(Exercise inputs begins)

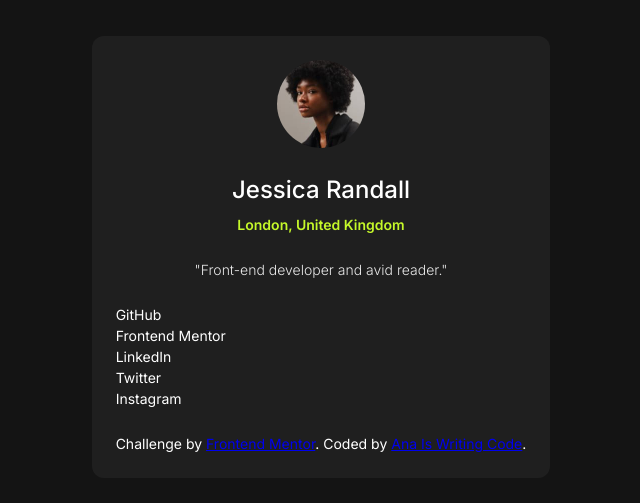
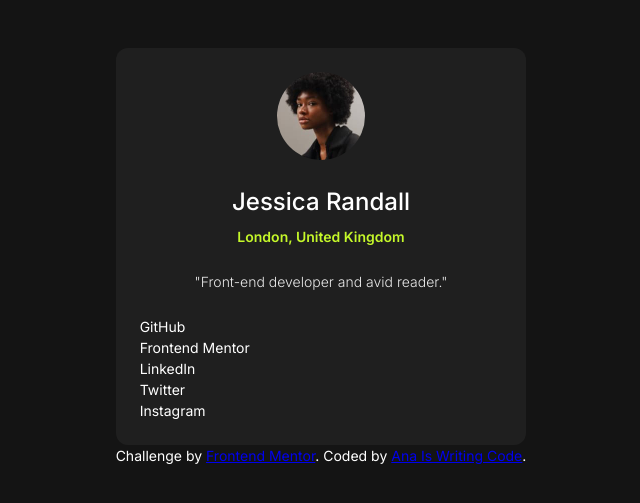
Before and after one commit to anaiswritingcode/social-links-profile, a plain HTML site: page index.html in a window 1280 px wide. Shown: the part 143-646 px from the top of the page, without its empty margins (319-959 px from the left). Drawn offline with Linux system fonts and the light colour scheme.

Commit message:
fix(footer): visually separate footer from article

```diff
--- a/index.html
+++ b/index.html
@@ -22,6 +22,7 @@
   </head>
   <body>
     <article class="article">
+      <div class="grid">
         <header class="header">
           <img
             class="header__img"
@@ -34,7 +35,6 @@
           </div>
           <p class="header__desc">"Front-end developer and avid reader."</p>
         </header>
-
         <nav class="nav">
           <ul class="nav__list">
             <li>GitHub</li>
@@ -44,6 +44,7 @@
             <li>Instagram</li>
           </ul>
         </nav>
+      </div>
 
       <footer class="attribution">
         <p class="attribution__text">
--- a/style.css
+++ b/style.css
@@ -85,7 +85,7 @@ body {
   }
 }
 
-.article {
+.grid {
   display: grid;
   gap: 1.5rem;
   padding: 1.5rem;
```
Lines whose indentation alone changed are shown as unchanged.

(Exercise inputs ends)

» **Your instructions**:
Write out every line above exactly, minus images.

» **Exercise answer**:
Before and after one commit to anaiswritingcode/social-links-profile, a plain HTML site: page index.html in a window 1280 px wide. Shown: the part 143-646 px from the top of the page, without its empty margins (319-959 px from the left). Drawn offline with Linux system fonts and the light colour scheme.

Commit message:
fix(footer): visually separate footer from article

```diff
--- a/index.html
+++ b/index.html
@@ -22,6 +22,7 @@
   </head>
   <body>
     <article class="article">
+      <div class="grid">
         <header class="header">
           <img
             class="header__img"
@@ -34,7 +35,6 @@
           </div>
           <p class="header__desc">"Front-end developer and avid reader."</p>
         </header>
-
         <nav class="nav">
           <ul class="nav__list">
             <li>GitHub</li>
@@ -44,6 +44,7 @@
             <li>Instagram</li>
           </ul>
         </nav>
+      </div>
 
       <footer class="attribution">
         <p class="attribution__text">
--- a/style.css
+++ b/style.css
@@ -85,7 +85,7 @@ body {
   }
 }
 
-.article {
+.grid {
   display: grid;
   gap: 1.5rem;
   padding: 1.5rem;
```
Lines whose indentation alone changed are shown as unchanged.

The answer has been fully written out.